DATA SHOWN:
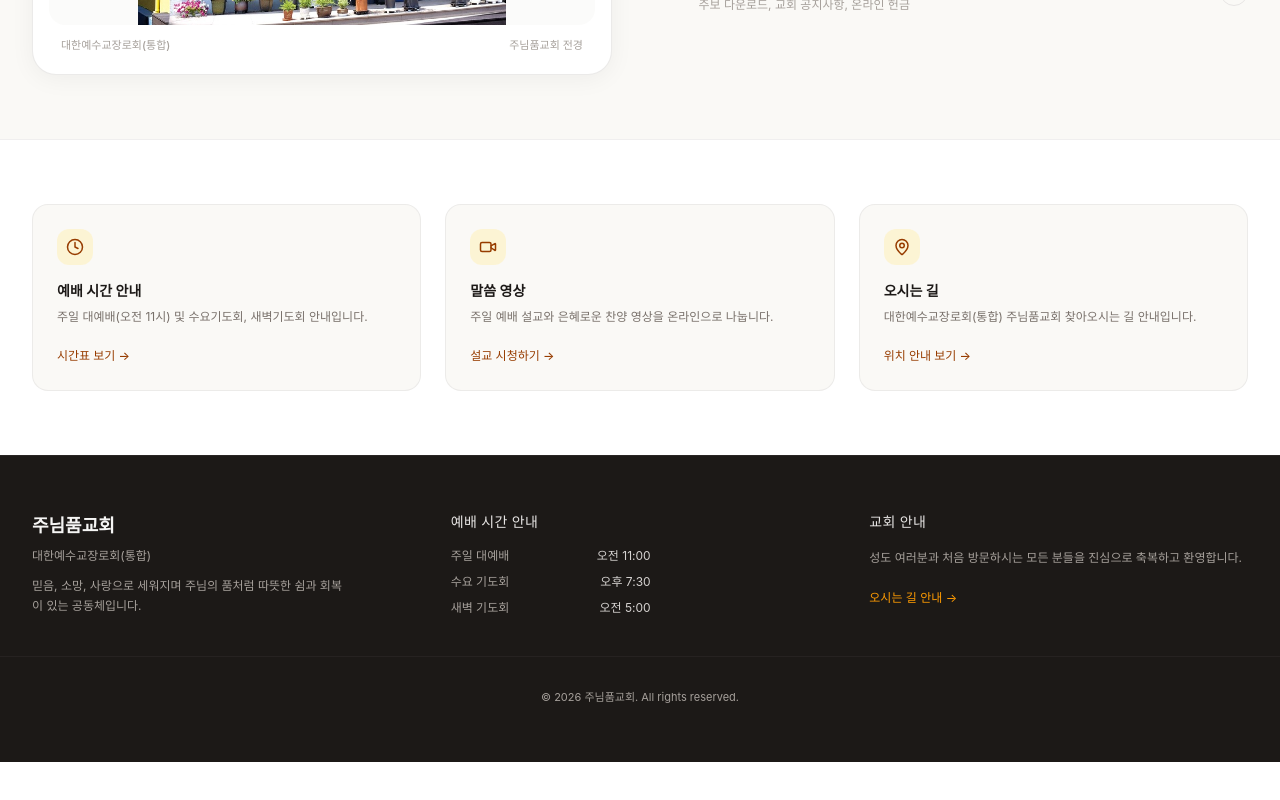
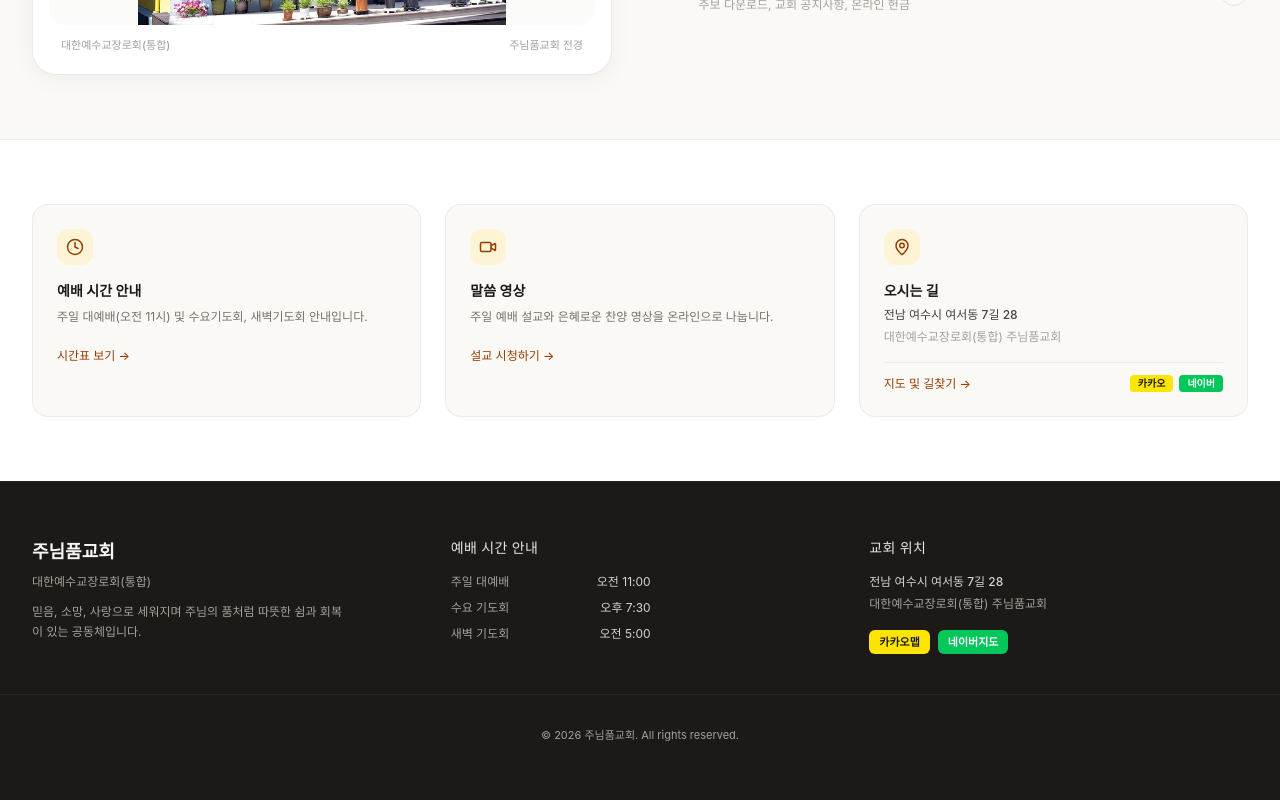
Before and after one commit to darkgentlejbs-max/junimpum_church, a Next.js app: page / in a window 1280 px wide. Shown: the part 669-1469 px from the top of the page. Before the commit the page ends 1431 px from the top, so only its background shows below. Built offline with nearby package versions, Linux system fonts and the light colour scheme; a web font is replaced by a local one.

Commit message:
Register church address (전남 여수시 여서동 7길 28) and integrate Kakao/Naver map

```diff
--- a/src/app/about/page.tsx
+++ b/src/app/about/page.tsx
@@ -1,6 +1,21 @@
-import { MapPin, Clock } from "lucide-react";
+"use client";
+
+import { useState } from "react";
+import { MapPin, Clock, Copy, Check, Navigation, ExternalLink } from "lucide-react";
 
 export default function AboutPage() {
+  const [copied, setCopied] = useState(false);
+  const address = "전남 여수시 여서동 7길 28";
+
+  const handleCopy = () => {
+    navigator.clipboard.writeText(address);
+    setCopied(true);
+    setTimeout(() => setCopied(false), 2000);
+  };
+
+  const kakaoMapUrl = `https://map.kakao.com/link/search/${encodeURIComponent(address)}`;
+  const naverMapUrl = `https://map.naver.com/v5/search/${encodeURIComponent(address)}`;
+
   return (
     <div className="py-12 sm:py-16 bg-[#FAF9F6] min-h-screen text-stone-800">
       <div className="container mx-auto px-4 sm:px-6 max-w-4xl">
@@ -68,32 +83,96 @@ export default function AboutPage() {
 
         {/* Location Section */}
         <section id="location" className="bg-white p-8 sm:p-10 rounded-3xl shadow-[0_2px_16px_rgba(0,0,0,0.03)] border border-stone-200/80">
-          <div className="flex items-center mb-6">
-            <div className="w-9 h-9 rounded-xl bg-amber-100/70 text-amber-800 flex items-center justify-center mr-3">
-              <MapPin size={18} />
+          <div className="flex items-center justify-between mb-6 flex-wrap gap-4">
+            <div className="flex items-center">
+              <div className="w-9 h-9 rounded-xl bg-amber-100/70 text-amber-800 flex items-center justify-center mr-3">
+                <MapPin size={18} />
+              </div>
+              <h2 className="text-xl sm:text-2xl font-semibold text-stone-900">오시는 길</h2>
             </div>
-            <h2 className="text-xl sm:text-2xl font-semibold text-stone-900">오시는 길</h2>
-          </div>
-          <div className="bg-stone-100 w-full h-72 rounded-2xl flex items-center justify-center mb-6 border border-stone-200/70">
-            <div className="text-center text-stone-400">
-              <MapPin size={40} className="mx-auto mb-2 opacity-40 text-amber-800" />
-              <span className="text-sm font-medium">지도 API 연동 영역 (카카오맵 / 네이버 지도)</span>
+
+            {/* Direct Map Buttons */}
+            <div className="flex items-center gap-2">
+              <a
+                href={kakaoMapUrl}
+                target="_blank"
+                rel="noopener noreferrer"
+                className="inline-flex items-center gap-1.5 px-3.5 py-2 rounded-xl bg-[#FEE500] hover:bg-[#FDD800] text-[#191919] text-xs font-semibold shadow-xs transition-colors"
+              >
+                <span>카카오맵</span>
+                <ExternalLink size={12} />
+              </a>
+              <a
+                href={naverMapUrl}
+                target="_blank"
+                rel="noopener noreferrer"
+                className="inline-flex items-center gap-1.5 px-3.5 py-2 rounded-xl bg-[#03C75A] hover:bg-[#02b350] text-white text-xs font-semibold shadow-xs transition-colors"
+              >
+                <span>네이버지도</span>
+                <ExternalLink size={12} />
+              </a>
             </div>
           </div>
-          <div className="space-y-3 text-sm text-stone-600">
-            <p className="flex items-start">
-              <strong className="w-20 text-stone-900 shrink-0 font-medium">교회 위치</strong>
-              <span>대한예수교장로회(통합) 주님품교회</span>
-            </p>
-            <p className="flex items-start">
-              <strong className="w-20 text-stone-900 shrink-0 font-medium">대중교통</strong>
-              <span>인근 버스 정류장 및 지하철역 하차 후 도보 안내</span>
-            </p>
-            <p className="flex items-start">
-              <strong className="w-20 text-stone-900 shrink-0 font-medium">주차 안내</strong>
-              <span>교회 전용 주차공간 및 주변 주차 구역 이용 가능</span>
-            </p>
+
+          {/* Interactive Embedded Live Map */}
+          <div className="w-full h-80 rounded-2xl overflow-hidden mb-6 border border-stone-200/80 shadow-inner relative">
+            <iframe
+              title="주님품교회 위치 지도"
+              width="100%"
+              height="100%"
+              frameBorder="0"
+              scrolling="no"
+              marginHeight={0}
+              marginWidth={0}
+              src="https://www.openstreetmap.org/export/embed.html?bbox=127.698,34.742,127.714,34.752&layer=mapnik&marker=34.7468,127.7060"
+              className="w-full h-full"
+            />
           </div>
+
+          {/* Address & Transport Details */}
+          <div className="bg-stone-50/70 p-5 rounded-2xl border border-stone-200/70 space-y-3.5 text-sm">
+            <div className="flex flex-col sm:flex-row sm:items-center justify-between gap-3 pb-3 border-b border-stone-200/60">
+              <div className="flex items-start gap-3">
+                <Navigation size={18} className="text-amber-700 shrink-0 mt-0.5" />
+                <div>
+                  <div className="font-semibold text-stone-900 text-base">{address}</div>
+                  <div className="text-xs text-stone-500 mt-0.5">대한예수교장로회(통합) 주님품교회</div>
+                </div>
+              </div>
+              <button
+                onClick={handleCopy}
+                className="inline-flex items-center gap-1.5 px-3 py-1.5 rounded-lg bg-white border border-stone-200 text-stone-700 hover:bg-stone-100 hover:text-stone-900 text-xs font-medium transition-colors self-start sm:self-auto"
+              >
+                {copied ? (
+                  <>
+                    <Check size={13} className="text-emerald-600" />
+                    <span className="text-emerald-600">복사 완료!</span>
+                  </>
+                ) : (
+                  <>
+                    <Copy size={13} />
+                    <span>주소 복사</span>
+                  </>
+                )}
+              </button>
+            </div>
+
+            <div className="grid grid-cols-1 sm:grid-cols-2 gap-3 text-xs text-stone-600 pt-1">
+              <div>
+                <strong className="text-stone-800 font-medium block mb-0.5">교통편 안내</strong>
+                <p className="text-stone-500 leading-relaxed">
+                  여서동 로터리 및 인근 버스정류장 하차 후 여서동 7길 방면 도보 3분
+                </p>
+              </div>
+              <div>
+                <strong className="text-stone-800 font-medium block mb-0.5">주차 안내</strong>
+                <p className="text-stone-500 leading-relaxed">
+                  교회 건물 주변 및 인근 공영주차장을 편리하게 이용하실 수 있습니다.
+                </p>
+              </div>
+            </div>
+          </div>
+
         </section>
       </div>
     </div>
--- a/src/app/layout.tsx
+++ b/src/app/layout.tsx
@@ -95,14 +95,30 @@ export default function RootLayout({
               </ul>
             </div>
             <div>
-              <h4 className="text-sm font-medium text-stone-200 mb-4 tracking-wide">교회 안내</h4>
-              <p className="text-xs text-stone-400 leading-relaxed">
-                성도 여러분과 처음 방문하시는 모든 분들을 진심으로 축복하고 환영합니다.
+              <h4 className="text-sm font-medium text-stone-200 mb-4 tracking-wide">교회 위치</h4>
+              <p className="text-xs text-stone-300 font-medium mb-1">
+                전남 여수시 여서동 7길 28
               </p>
-              <div className="mt-4">
-                <Link href="/about#location" className="text-xs text-amber-500 hover:text-amber-400 transition-colors inline-flex items-center gap-1">
-                  오시는 길 안내 &rarr;
-                </Link>
+              <p className="text-xs text-stone-400 leading-relaxed mb-3">
+                대한예수교장로회(통합) 주님품교회
+              </p>
+              <div className="flex flex-wrap items-center gap-2 pt-1">
+                <a
+                  href="https://map.kakao.com/link/search/%EC%A0%84%EB%82%A8%20%EC%97%AC%EC%88%98%EC%8B%9C%20%EC%97%AC%EC%84%9C%EB%8F%99%207%EA%B8%B8%2028"
+                  target="_blank"
+                  rel="noopener noreferrer"
+                  className="px-2.5 py-1 rounded-md bg-[#FEE500] text-[#191919] text-[11px] font-semibold hover:opacity-90 transition-opacity"
+                >
+                  카카오맵
+                </a>
+                <a
+                  href="https://map.naver.com/v5/search/%EC%A0%84%EB%82%A8%20%EC%97%AC%EC%88%98%EC%8B%9C%20%EC%97%AC%EC%84%9C%EB%8F%99%207%EA%B8%B8%2028"
+                  target="_blank"
+                  rel="noopener noreferrer"
+                  className="px-2.5 py-1 rounded-md bg-[#03C75A] text-white text-[11px] font-semibold hover:opacity-90 transition-opacity"
+                >
+                  네이버지도
+                </a>
               </div>
             </div>
           </div>
--- a/src/app/page.tsx
+++ b/src/app/page.tsx
@@ -159,17 +159,42 @@ export default function Home() {
             </div>
 
             {/* Card 3: Location */}
-            <div className="p-6 rounded-2xl bg-[#FAF9F6] border border-stone-200/70 hover:border-amber-300/80 transition-all">
-              <div className="w-9 h-9 rounded-xl bg-amber-100/70 text-amber-800 flex items-center justify-center mb-4">
-                <MapPin size={18} />
+            <div className="p-6 rounded-2xl bg-[#FAF9F6] border border-stone-200/70 hover:border-amber-300/80 transition-all flex flex-col justify-between">
+              <div>
+                <div className="w-9 h-9 rounded-xl bg-amber-100/70 text-amber-800 flex items-center justify-center mb-4">
+                  <MapPin size={18} />
+                </div>
+                <h3 className="text-sm font-semibold text-stone-900 mb-1.5">오시는 길</h3>
+                <p className="text-xs text-stone-700 font-medium mb-1">
+                  전남 여수시 여서동 7길 28
+                </p>
+                <p className="text-xs text-stone-400 mb-4 leading-relaxed">
+                  대한예수교장로회(통합) 주님품교회
+                </p>
               </div>
-              <h3 className="text-sm font-semibold text-stone-900 mb-1.5">오시는 길</h3>
-              <p className="text-xs text-stone-500 mb-4 leading-relaxed">
-                대한예수교장로회(통합) 주님품교회 찾아오시는 길 안내입니다.
-              </p>
-              <Link href="/about#location" className="text-xs font-medium text-amber-800 hover:text-amber-900 inline-flex items-center gap-1">
-                위치 안내 보기 &rarr;
-              </Link>
+              <div className="flex items-center justify-between pt-3 border-t border-stone-200/60 text-xs">
+                <Link href="/about#location" className="font-medium text-amber-800 hover:text-amber-900 inline-flex items-center gap-1">
+                  지도 및 길찾기 &rarr;
+                </Link>
+                <div className="flex gap-1.5">
+                  <a
+                    href="https://map.kakao.com/link/search/%EC%A0%84%EB%82%A8%20%EC%97%AC%EC%88%98%EC%8B%9C%20%EC%97%AC%EC%84%9C%EB%8F%99%207%EA%B8%B8%2028"
+                    target="_blank"
+                    rel="noopener noreferrer"
+                    className="px-2 py-0.5 rounded bg-[#FEE500] text-[#191919] font-semibold text-[10px]"
+                  >
+                    카카오
+                  </a>
+                  <a
+                    href="https://map.naver.com/v5/search/%EC%A0%84%EB%82%A8%20%EC%97%AC%EC%88%98%EC%8B%9C%20%EC%97%AC%EC%84%9C%EB%8F%99%207%EA%B8%B8%2028"
+                    target="_blank"
+                    rel="noopener noreferrer"
+                    className="px-2 py-0.5 rounded bg-[#03C75A] text-white font-semibold text-[10px]"
+                  >
+                    네이버
+                  </a>
+                </div>
+              </div>
             </div>
 
           </div>
```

TO DO:
In the records above, which lines hold the string "emerald"? Copy each one.

EXPECTED ANSWER:
+                    <Check size={13} className="text-emerald-600" />
+                    <span className="text-emerald-600">복사 완료!</span>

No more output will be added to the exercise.